Stored data:
******************************
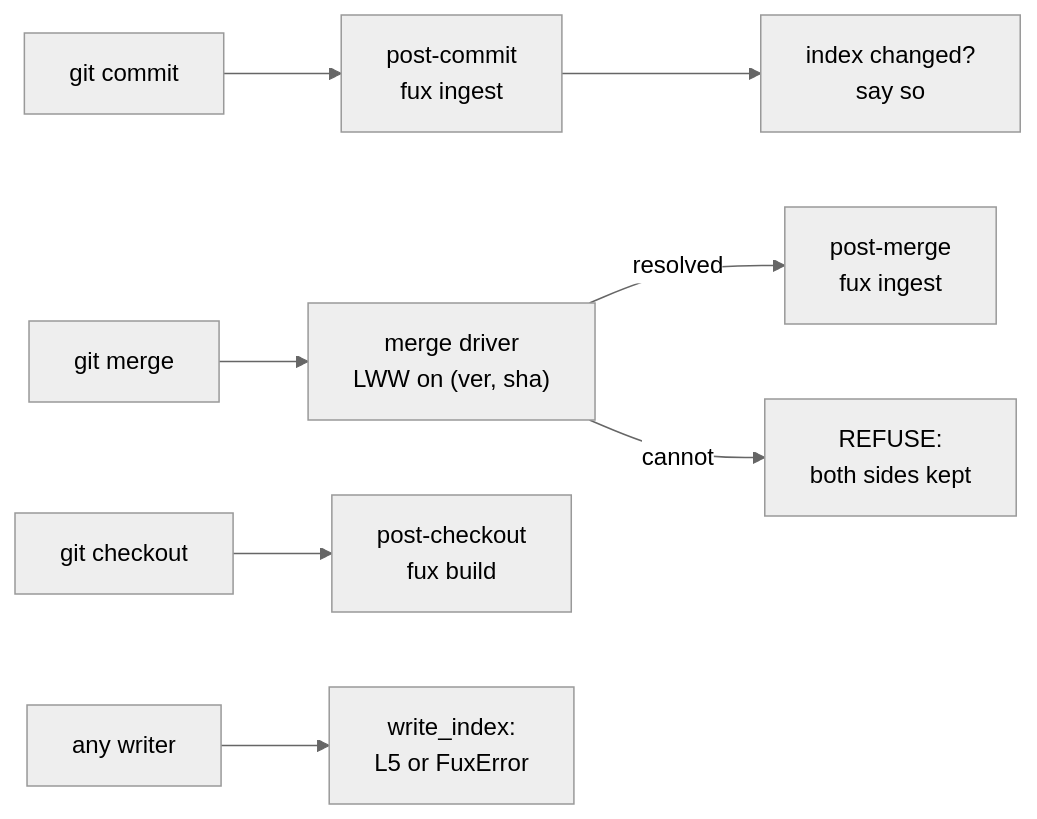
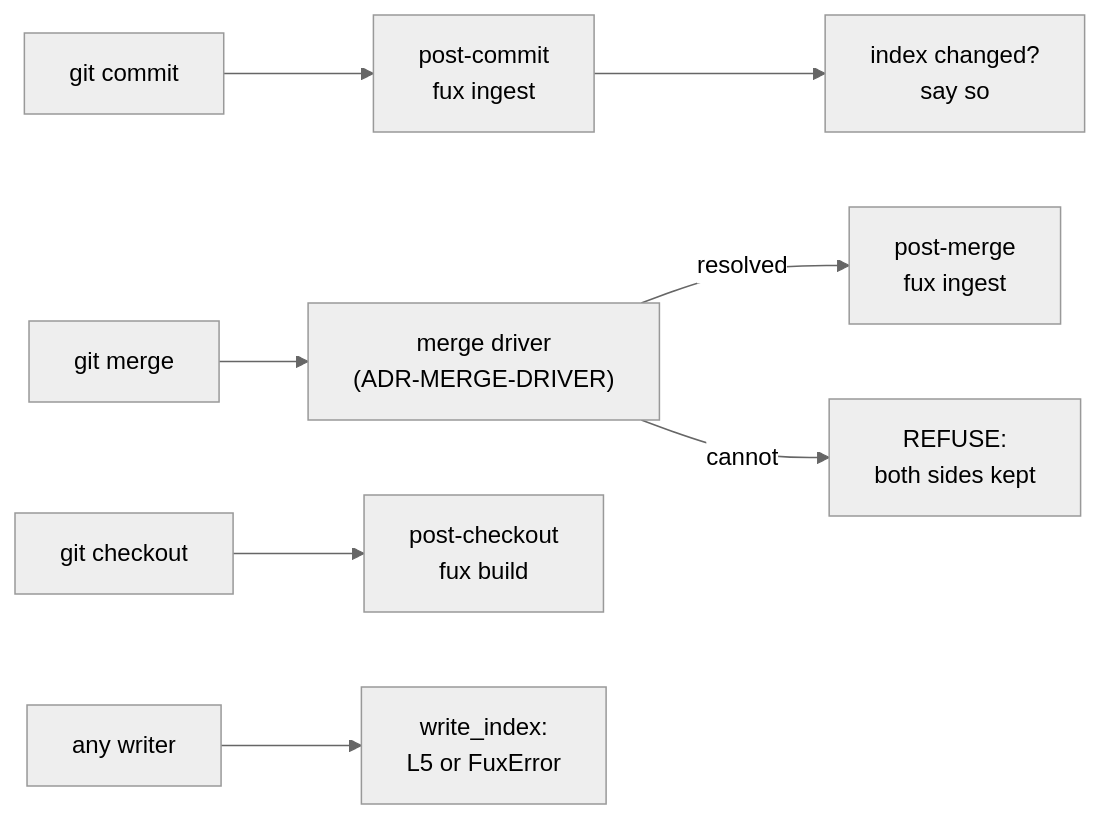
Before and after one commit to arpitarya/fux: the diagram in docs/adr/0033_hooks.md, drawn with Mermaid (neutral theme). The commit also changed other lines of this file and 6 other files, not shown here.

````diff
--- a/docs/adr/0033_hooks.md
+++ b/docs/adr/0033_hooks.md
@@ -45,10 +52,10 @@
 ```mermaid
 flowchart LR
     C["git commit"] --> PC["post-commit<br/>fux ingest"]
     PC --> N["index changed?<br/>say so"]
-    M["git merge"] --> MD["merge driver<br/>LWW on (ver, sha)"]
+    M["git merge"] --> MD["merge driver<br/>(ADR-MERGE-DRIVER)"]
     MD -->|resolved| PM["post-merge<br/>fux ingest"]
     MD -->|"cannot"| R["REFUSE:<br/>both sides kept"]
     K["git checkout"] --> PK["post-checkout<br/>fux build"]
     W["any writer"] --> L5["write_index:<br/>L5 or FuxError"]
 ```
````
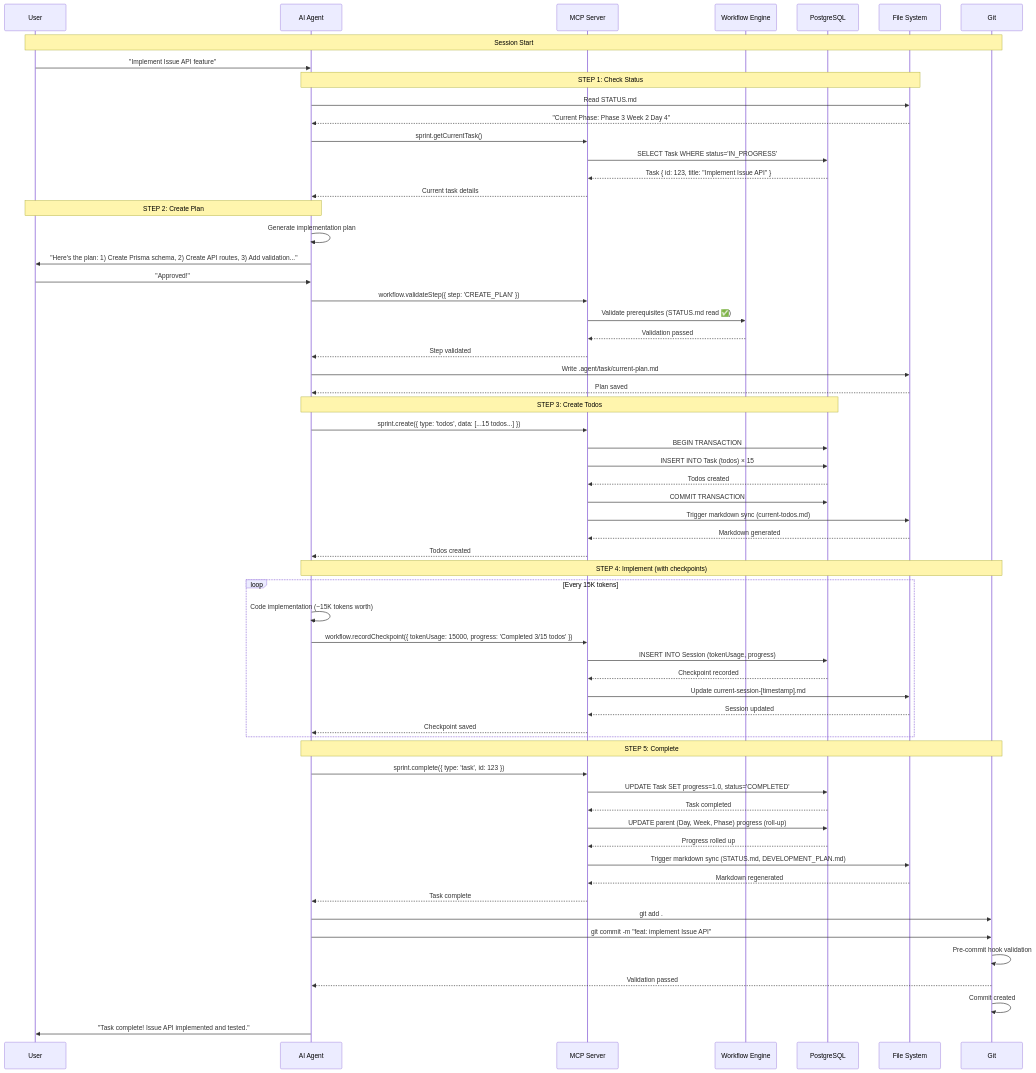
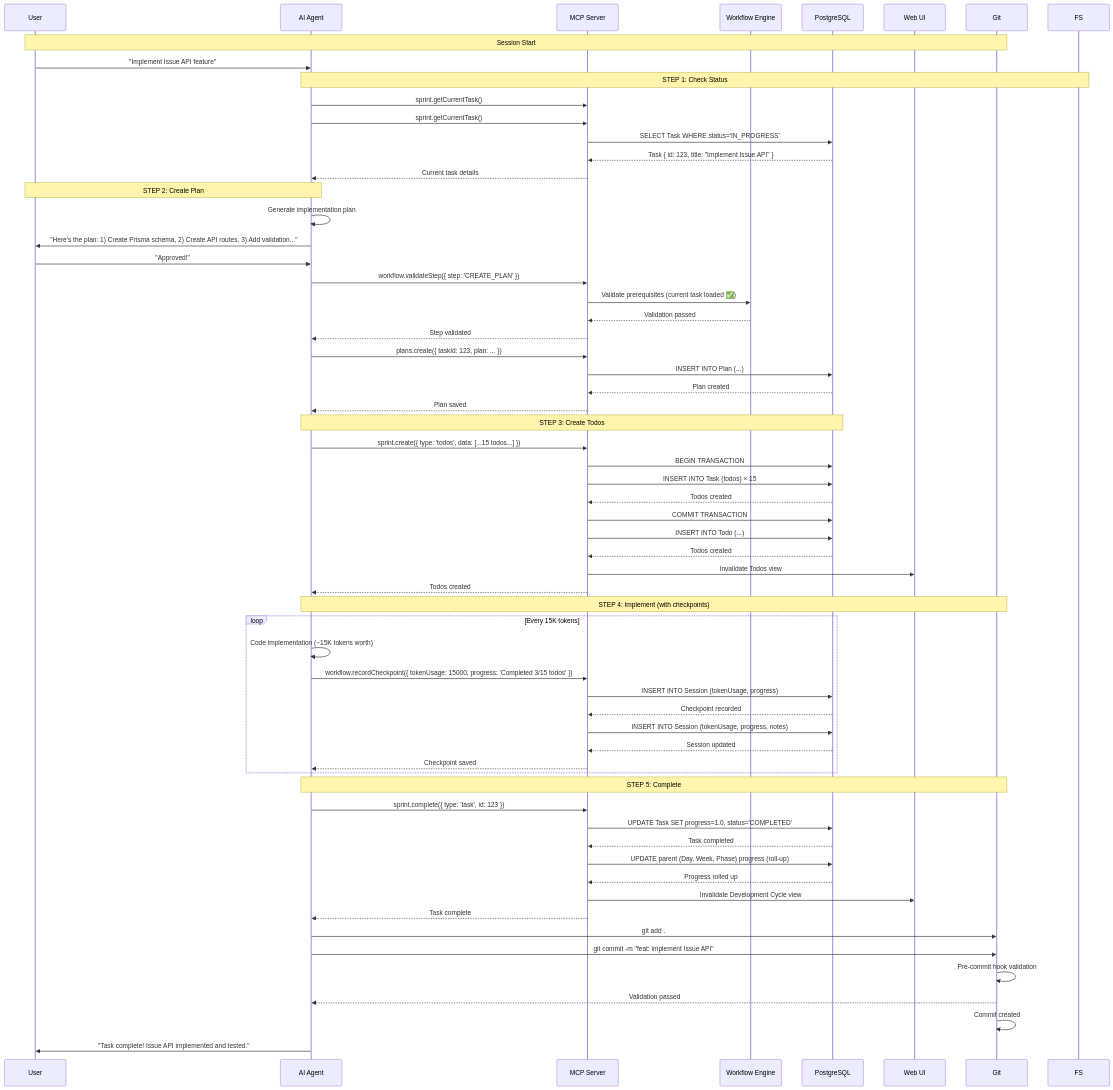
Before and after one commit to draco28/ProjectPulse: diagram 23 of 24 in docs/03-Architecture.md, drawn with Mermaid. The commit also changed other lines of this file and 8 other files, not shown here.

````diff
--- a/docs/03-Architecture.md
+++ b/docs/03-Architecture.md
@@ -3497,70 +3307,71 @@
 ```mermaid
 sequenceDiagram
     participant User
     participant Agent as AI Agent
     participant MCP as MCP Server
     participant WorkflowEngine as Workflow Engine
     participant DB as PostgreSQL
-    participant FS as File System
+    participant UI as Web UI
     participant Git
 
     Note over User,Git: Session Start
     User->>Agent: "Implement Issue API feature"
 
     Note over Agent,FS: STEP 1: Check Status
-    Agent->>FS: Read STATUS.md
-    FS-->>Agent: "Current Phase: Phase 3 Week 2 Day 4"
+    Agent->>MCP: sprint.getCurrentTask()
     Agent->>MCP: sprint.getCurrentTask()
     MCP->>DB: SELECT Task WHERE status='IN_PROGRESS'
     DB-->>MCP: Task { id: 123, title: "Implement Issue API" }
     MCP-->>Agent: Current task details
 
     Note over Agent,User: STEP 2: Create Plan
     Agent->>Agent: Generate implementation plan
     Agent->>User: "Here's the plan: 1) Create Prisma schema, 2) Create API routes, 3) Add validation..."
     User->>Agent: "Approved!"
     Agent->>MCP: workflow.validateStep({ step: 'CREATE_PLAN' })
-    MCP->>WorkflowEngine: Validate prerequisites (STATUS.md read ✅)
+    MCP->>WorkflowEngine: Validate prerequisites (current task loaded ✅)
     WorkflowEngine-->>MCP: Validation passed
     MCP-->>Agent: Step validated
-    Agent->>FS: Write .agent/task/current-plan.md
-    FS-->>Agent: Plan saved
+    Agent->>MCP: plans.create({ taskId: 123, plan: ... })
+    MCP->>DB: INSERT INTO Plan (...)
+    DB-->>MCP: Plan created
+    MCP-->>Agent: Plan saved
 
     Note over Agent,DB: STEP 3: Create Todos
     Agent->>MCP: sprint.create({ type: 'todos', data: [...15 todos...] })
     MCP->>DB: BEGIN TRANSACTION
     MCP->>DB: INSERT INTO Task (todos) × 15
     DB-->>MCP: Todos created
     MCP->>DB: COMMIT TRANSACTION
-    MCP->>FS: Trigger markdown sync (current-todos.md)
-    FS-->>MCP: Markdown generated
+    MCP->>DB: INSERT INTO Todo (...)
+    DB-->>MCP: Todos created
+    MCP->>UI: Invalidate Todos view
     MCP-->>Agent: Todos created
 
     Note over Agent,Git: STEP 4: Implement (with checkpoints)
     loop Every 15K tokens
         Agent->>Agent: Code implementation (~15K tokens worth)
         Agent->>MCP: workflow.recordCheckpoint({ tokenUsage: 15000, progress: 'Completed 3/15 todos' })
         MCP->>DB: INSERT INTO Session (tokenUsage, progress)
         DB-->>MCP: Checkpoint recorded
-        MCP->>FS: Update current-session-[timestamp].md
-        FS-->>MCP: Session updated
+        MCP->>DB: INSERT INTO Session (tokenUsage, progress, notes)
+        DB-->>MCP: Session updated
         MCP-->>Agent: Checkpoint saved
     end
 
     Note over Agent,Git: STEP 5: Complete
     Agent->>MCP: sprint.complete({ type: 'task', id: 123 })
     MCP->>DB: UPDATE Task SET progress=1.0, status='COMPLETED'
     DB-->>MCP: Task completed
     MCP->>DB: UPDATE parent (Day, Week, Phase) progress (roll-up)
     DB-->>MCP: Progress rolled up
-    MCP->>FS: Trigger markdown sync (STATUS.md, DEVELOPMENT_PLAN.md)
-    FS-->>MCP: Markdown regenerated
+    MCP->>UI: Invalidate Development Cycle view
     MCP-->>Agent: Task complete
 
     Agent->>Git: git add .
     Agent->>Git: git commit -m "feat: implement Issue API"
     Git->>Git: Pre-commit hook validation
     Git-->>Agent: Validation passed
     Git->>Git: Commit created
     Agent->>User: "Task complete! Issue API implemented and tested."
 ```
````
******************************
Work out how many lines of the data above contain the string "User" and give the number alone.

7